Yesterday, a BBC News magazine feature, BBC NEWS | Magazine | Love it or lose it, warns, “Across the UK more than 100 libraries now face being shut as councils search for savings to ease budget deficits.” The article went on to cite “Tim Coates, who runs the influential Good Library Blog” as saying the issue is efficiency, not money, noting that London has 330 libraries over 33 boroughs – but no effective co-operation.
Hey, that’s our Berkshire Good Library Blog the BBC is calling “influential.” And our British colleague Tim Coates being quoted. But back to just one example of how US libraries are ahead of the curve in terms of library coordination. This morning I logged on to the website of my local (rural) library — Roeliff Jansen Community Library and in about two minutes I was able to order a new book by political pundit Joe Klein for my daughter and check which of two titles would be most available for the dozen people in our library book group. I could do that because our library is part of the Mid-Hudson Library System, which serves seventy-five towns in five rural upstate New York counties. So I can instantly request any book available in the system and have it come to my local library (usually within a few days, sometime sooner).
Wisely, every book comes with a bookmark that tells the patron how many millions of dollars this efficient process saves the libraries in the system.
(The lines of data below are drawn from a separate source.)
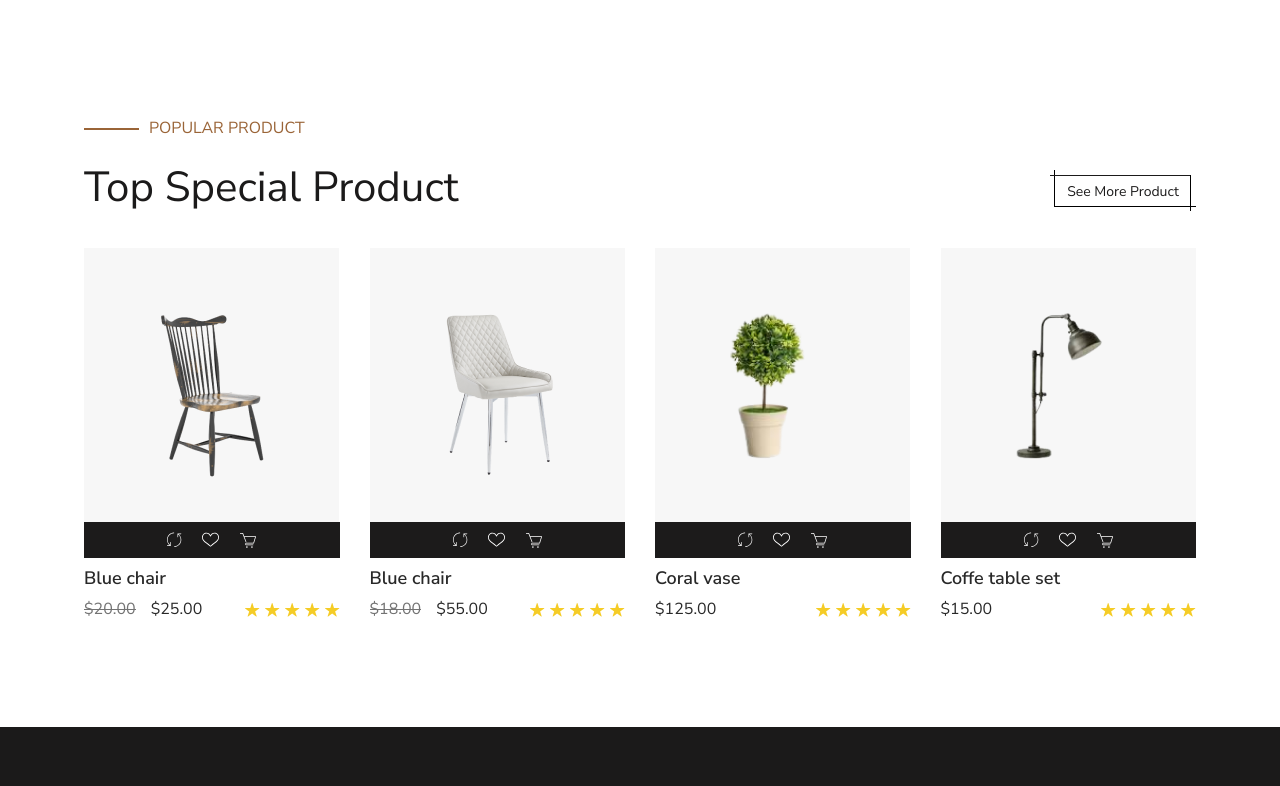
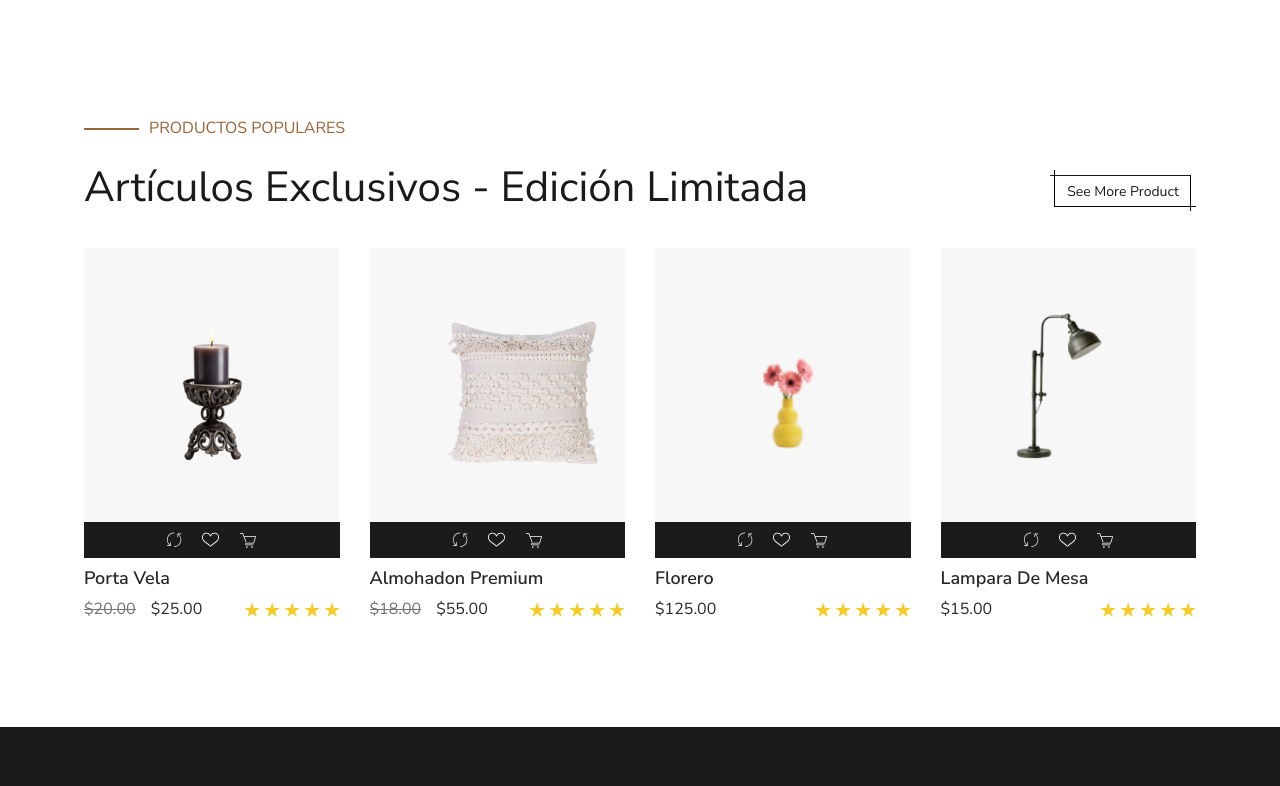
Before and after one commit to tiagooo0/Landing, a website: page index.html in a window 1280 px wide. Shown: the part 2835-3621 px from the top of the page. Drawn offline with Linux system fonts and the light colour scheme; files whose address does not match are found by name.

Commit message:
cambio productos

```diff
--- a/index.html
+++ b/index.html
@@ -965,9 +965,9 @@
         <!-- product -->
         <section class="section__product">
     <div class="product__container">
-        <div class="product__category category">POPULAR PRODUCT</div>
+        <div class="product__category category">PRODUCTOS POPULARES</div>
         <div class="product__info">
-            <h2 class="product__title">Top Special Product</h2>
+            <h2 class="product__title">Artículos Exclusivos - Edición Limitada</h2>
             <div class="product__button button">
             <a href="#" class="product__btn btn btn-product">See More Product</a>
         </div>
@@ -975,7 +975,7 @@
         <div class="tabs__content-row">
             <article class="tabs__content-column">
              <a href="#" class="tabs__content-picture">
-                <img src="img/professional/image08.png" class="product-image" alt="image">
+                <img src="img/Moca/porta-removebg-preview (1).png" class="product-image" alt="image">
              </a>
              <div class="tabs__content-buy">
                 <div class="tabs__content-icons">
@@ -984,7 +984,7 @@
                     <button class="tabs__content-link add-to-cart" ><img src="img/professional/Group03.svg" alt="icon" class="tabs__content-icon"></button>
                 </div>
              </div>
-              <a href="#" class="tabs__content-name">Blue chair</a>
+              <a href="#" class="tabs__content-name">Porta Vela</a>
               <a href="#" class="tabs__content-pricing">
                 <div class="tabs__content-price">
                     <div class="tabs__content-oldPrice">
@@ -1003,7 +1003,7 @@
             </article>
             <article class="tabs__content-column">
                 <a href="#" class="tabs__content-picture">
-                   <img src="img/professional/image07.png" class="product-image" alt="image">
+                   <img src="img/Moca/almohadm.png" width="150%" class="product-image" alt="image">
                 </a>
                 <div class="tabs__content-buy">
                     <div class="tabs__content-icons">
@@ -1012,7 +1012,7 @@
                         <button class="tabs__content-link add-to-cart" ><img src="img/professional/Group03.svg" alt="icon" class="tabs__content-icon"></button>
                     </div>
                 </div>
-                 <a href="#" class="tabs__content-name">Blue chair</a>
+                 <a href="#" class="tabs__content-name">Almohadon Premium</a>
                  <a href="#" class="tabs__content-pricing">
                    <div class="tabs__content-price">
                        <div class="tabs__content-oldPrice">
@@ -1031,7 +1031,7 @@
                 </article>
             <article class="tabs__content-column">
                 <a href="#" class="tabs__content-picture">
-                   <img src="img/professional/image06.png" class="product-image" alt="image">
+                   <img src="img/Moca/ambarlimonflorero-removebg-preview (1).png" width="110%" class="product-image" alt="image">
                 </a>
                 <div class="tabs__content-buy">
                     <div class="tabs__content-icons">
@@ -1040,7 +1040,7 @@
                         <button class="tabs__content-link add-to-cart" ><img src="img/professional/Group03.svg" alt="icon" class="tabs__content-icon"></button>
                     </div>
                 </div>
-                 <a href="#" class="tabs__content-name">Coral vase</a>
+                 <a href="#" class="tabs__content-name">Florero</a>
                  <a href="#" class="tabs__content-pricing">
                    <div class="tabs__content-price">
 
@@ -1066,7 +1066,7 @@
                         <button class="tabs__content-link add-to-cart" ><img src="img/professional/Group03.svg" alt="icon" class="tabs__content-icon"></button>
                     </div>
                 </div>
-                 <a href="#" class="tabs__content-name">Coffe table set</a>
+                 <a href="#" class="tabs__content-name">Lampara De Mesa</a>
                  <a href="#" class="tabs__content-pricing">
                    <div class="tabs__content-price">
                        <div class="tabs__content-newPrice product-price">$15.00</div>
```
Also changed, not shown: img/Moca/ambarlimonflorero-removebg-preview (1).png (added), img/Moca/porta-removebg-preview (1).png (added).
If rural US towns can network so effectively, surely London can too!